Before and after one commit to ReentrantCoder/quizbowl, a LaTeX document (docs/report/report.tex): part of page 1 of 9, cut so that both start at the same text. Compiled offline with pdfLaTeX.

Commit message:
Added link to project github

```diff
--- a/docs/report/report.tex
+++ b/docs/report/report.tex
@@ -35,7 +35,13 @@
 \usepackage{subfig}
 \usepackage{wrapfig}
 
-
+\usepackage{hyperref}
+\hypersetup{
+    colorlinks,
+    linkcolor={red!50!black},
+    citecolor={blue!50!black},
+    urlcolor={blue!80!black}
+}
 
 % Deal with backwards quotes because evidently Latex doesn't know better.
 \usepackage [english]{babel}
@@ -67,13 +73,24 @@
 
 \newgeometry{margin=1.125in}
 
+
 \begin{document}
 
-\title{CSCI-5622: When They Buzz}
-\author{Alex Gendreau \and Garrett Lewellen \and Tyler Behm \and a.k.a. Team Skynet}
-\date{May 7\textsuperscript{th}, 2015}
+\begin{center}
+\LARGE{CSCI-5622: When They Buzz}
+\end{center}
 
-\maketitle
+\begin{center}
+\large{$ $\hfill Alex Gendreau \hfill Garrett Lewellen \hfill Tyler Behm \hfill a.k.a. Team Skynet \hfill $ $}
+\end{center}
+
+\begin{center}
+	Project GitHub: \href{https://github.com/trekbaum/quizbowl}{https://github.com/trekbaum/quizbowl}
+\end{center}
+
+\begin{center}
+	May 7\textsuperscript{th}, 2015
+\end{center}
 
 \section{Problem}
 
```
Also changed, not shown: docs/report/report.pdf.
▬▬▬▬▬▬▬▬▬▬
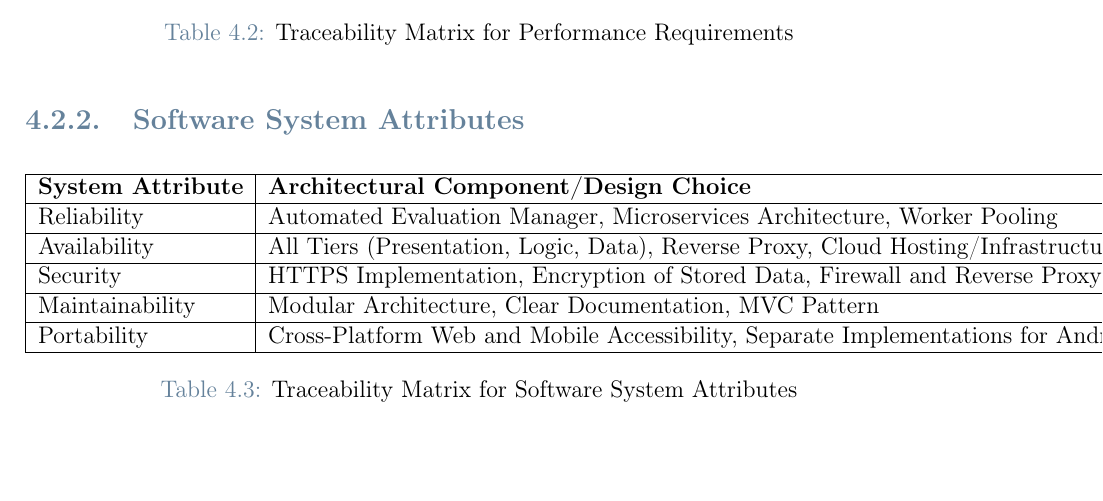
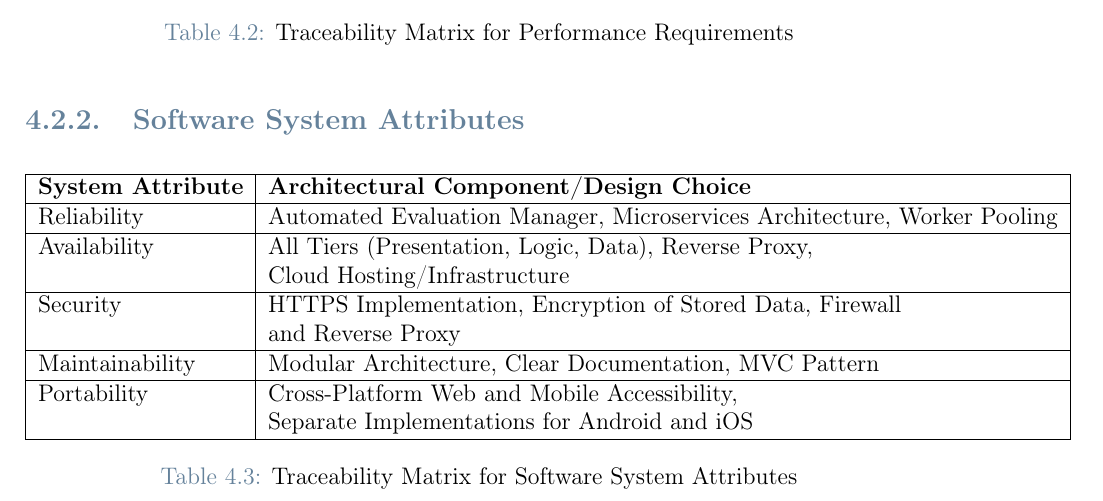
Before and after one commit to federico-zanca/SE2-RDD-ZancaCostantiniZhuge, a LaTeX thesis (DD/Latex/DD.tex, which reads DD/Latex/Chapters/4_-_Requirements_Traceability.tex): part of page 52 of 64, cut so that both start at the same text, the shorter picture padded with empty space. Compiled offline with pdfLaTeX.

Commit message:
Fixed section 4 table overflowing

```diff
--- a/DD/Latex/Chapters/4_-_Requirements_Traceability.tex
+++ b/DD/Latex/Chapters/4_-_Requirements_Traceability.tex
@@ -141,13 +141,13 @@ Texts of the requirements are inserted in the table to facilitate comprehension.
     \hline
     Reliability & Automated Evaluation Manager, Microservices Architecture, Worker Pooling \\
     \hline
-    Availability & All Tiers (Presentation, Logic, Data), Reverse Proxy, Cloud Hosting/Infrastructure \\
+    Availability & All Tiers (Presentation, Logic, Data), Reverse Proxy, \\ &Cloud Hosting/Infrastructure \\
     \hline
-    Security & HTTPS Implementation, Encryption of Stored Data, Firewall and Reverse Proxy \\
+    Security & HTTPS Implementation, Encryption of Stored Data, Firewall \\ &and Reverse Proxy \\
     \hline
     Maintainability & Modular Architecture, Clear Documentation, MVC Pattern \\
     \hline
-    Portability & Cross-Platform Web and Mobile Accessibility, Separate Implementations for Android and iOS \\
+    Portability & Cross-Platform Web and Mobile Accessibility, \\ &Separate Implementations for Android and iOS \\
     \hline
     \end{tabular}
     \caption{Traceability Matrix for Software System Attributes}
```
▬▬▬▬▬▬▬▬▬▬
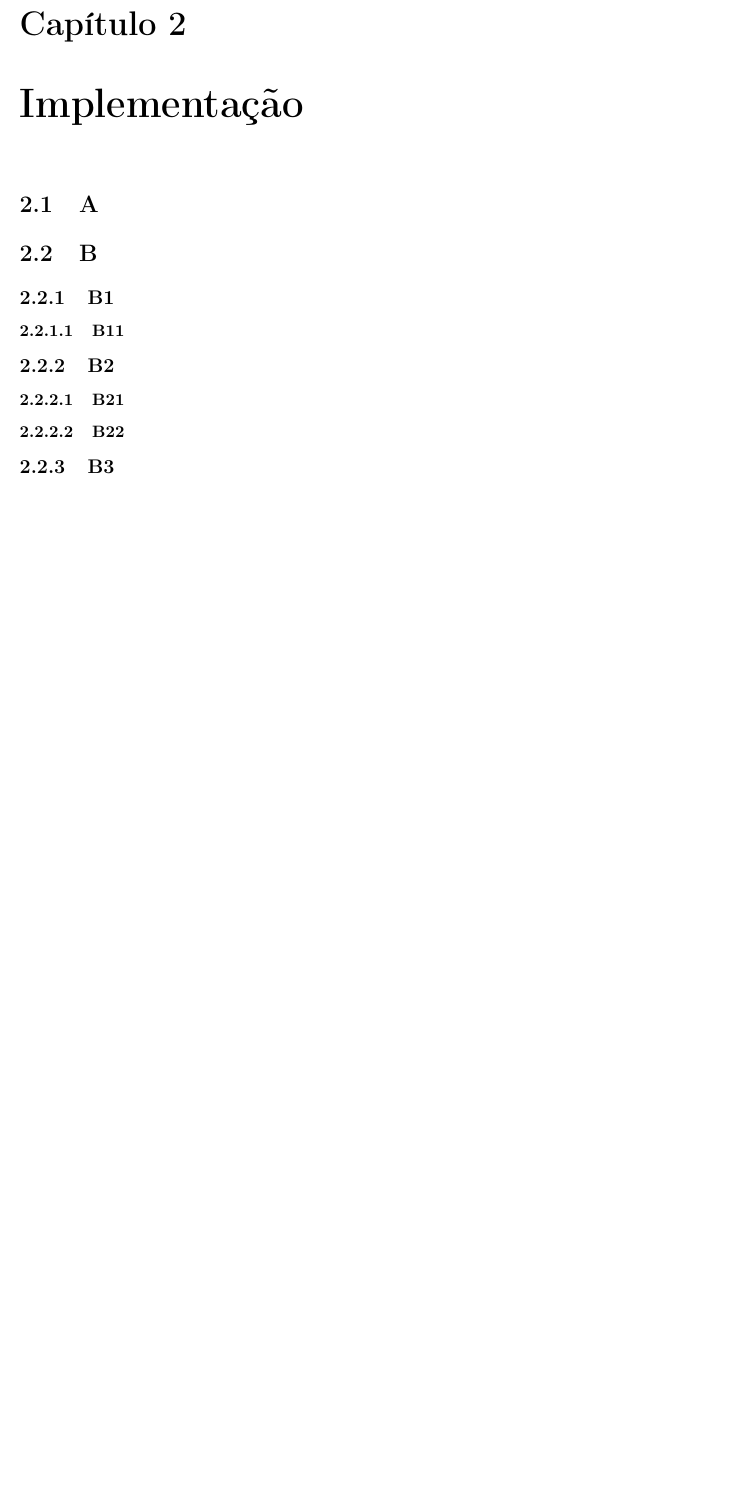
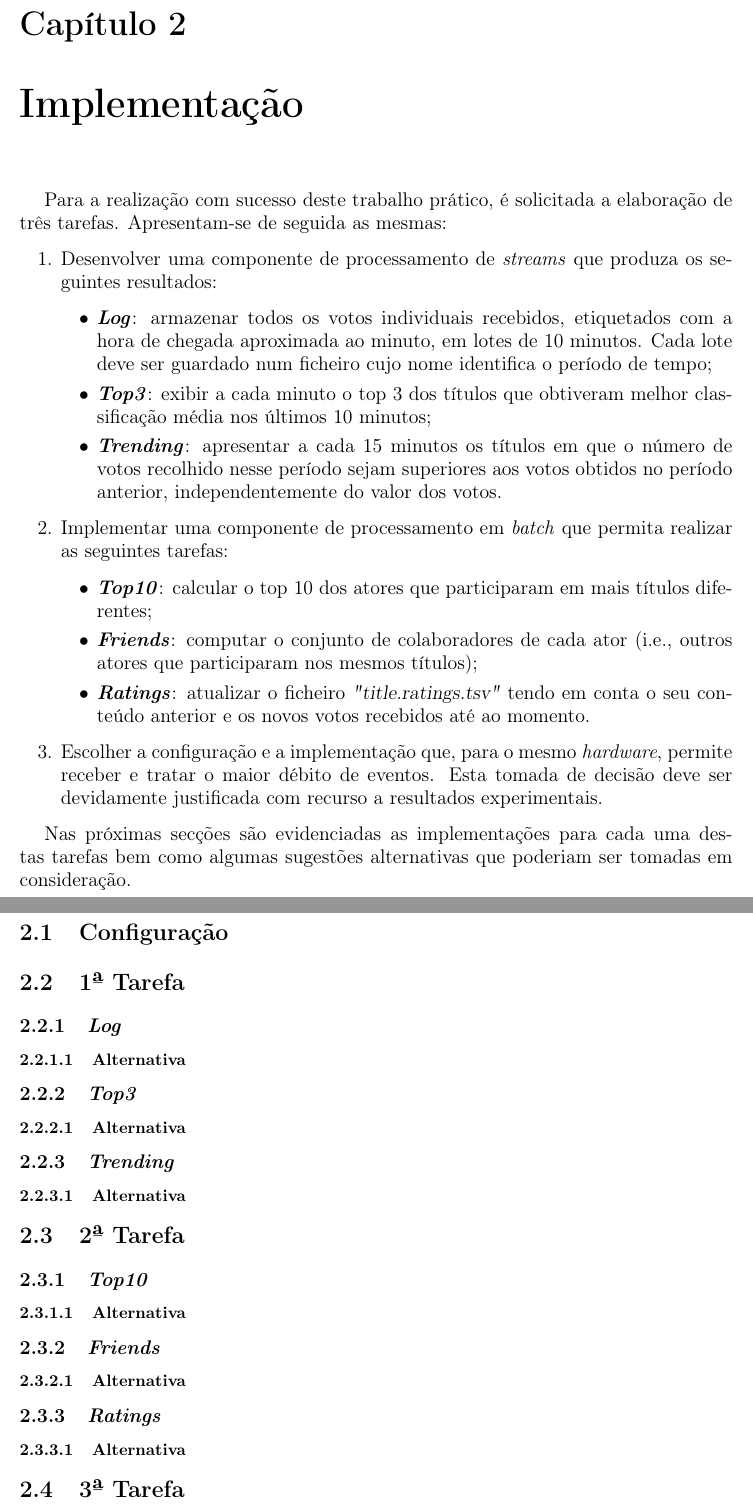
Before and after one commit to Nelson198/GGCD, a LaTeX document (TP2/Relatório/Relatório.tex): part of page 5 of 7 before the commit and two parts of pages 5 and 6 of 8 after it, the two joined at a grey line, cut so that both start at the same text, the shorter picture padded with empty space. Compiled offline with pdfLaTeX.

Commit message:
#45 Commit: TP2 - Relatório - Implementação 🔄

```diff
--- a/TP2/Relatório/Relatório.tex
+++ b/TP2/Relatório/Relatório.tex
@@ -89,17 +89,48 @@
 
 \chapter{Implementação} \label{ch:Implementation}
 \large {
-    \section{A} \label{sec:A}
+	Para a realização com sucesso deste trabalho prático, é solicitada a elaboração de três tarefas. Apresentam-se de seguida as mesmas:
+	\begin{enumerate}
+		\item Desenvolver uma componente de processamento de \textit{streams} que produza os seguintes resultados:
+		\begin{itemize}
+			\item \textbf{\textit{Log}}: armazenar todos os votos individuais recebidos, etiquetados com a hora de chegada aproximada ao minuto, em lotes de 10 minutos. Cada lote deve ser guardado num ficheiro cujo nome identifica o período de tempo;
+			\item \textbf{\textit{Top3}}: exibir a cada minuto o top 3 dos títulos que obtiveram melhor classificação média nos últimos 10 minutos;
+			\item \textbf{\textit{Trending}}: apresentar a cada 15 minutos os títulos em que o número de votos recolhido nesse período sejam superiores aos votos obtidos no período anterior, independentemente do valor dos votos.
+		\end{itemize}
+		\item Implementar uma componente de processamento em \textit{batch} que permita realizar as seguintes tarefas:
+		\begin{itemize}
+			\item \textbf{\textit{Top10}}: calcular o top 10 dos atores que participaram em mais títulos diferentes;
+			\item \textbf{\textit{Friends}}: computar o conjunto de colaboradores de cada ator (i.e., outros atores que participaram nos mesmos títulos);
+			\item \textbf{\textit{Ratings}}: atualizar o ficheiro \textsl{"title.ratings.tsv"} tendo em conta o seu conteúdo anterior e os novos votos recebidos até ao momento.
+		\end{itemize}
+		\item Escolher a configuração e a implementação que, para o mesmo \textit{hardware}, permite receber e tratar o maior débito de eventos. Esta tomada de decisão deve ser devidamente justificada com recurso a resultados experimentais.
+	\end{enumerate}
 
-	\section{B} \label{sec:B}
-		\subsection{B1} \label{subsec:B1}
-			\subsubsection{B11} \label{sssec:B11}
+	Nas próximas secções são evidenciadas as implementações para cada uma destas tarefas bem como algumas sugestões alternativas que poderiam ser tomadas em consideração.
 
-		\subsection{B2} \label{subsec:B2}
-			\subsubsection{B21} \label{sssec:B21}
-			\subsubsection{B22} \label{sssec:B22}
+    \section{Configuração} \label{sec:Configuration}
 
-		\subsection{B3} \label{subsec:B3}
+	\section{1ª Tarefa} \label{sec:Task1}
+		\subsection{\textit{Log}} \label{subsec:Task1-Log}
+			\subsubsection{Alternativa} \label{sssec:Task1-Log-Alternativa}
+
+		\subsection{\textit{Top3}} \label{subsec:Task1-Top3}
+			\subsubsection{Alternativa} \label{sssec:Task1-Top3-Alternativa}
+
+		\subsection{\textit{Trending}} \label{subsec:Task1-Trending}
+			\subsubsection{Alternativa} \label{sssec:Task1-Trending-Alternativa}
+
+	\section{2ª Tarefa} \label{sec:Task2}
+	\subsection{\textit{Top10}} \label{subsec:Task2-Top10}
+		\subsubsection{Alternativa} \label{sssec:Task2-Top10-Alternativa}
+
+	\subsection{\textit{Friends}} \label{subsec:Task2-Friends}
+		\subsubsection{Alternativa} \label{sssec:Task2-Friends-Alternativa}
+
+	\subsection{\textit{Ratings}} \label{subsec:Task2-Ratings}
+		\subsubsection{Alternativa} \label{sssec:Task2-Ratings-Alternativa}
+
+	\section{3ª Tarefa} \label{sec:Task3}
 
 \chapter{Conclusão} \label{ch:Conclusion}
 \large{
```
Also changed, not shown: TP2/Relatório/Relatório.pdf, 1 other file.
▬▬▬▬▬▬▬▬▬▬
Go through the lines above. Select every one that has the string "Reverse".

-    Availability & All Tiers (Presentation, Logic, Data), Reverse Proxy, Cloud Hosting/Infrastructure \\
+    Availability & All Tiers (Presentation, Logic, Data), Reverse Proxy, \\ &Cloud Hosting/Infrastructure \\
-    Security & HTTPS Implementation, Encryption of Stored Data, Firewall and Reverse Proxy \\
+    Security & HTTPS Implementation, Encryption of Stored Data, Firewall \\ &and Reverse Proxy \\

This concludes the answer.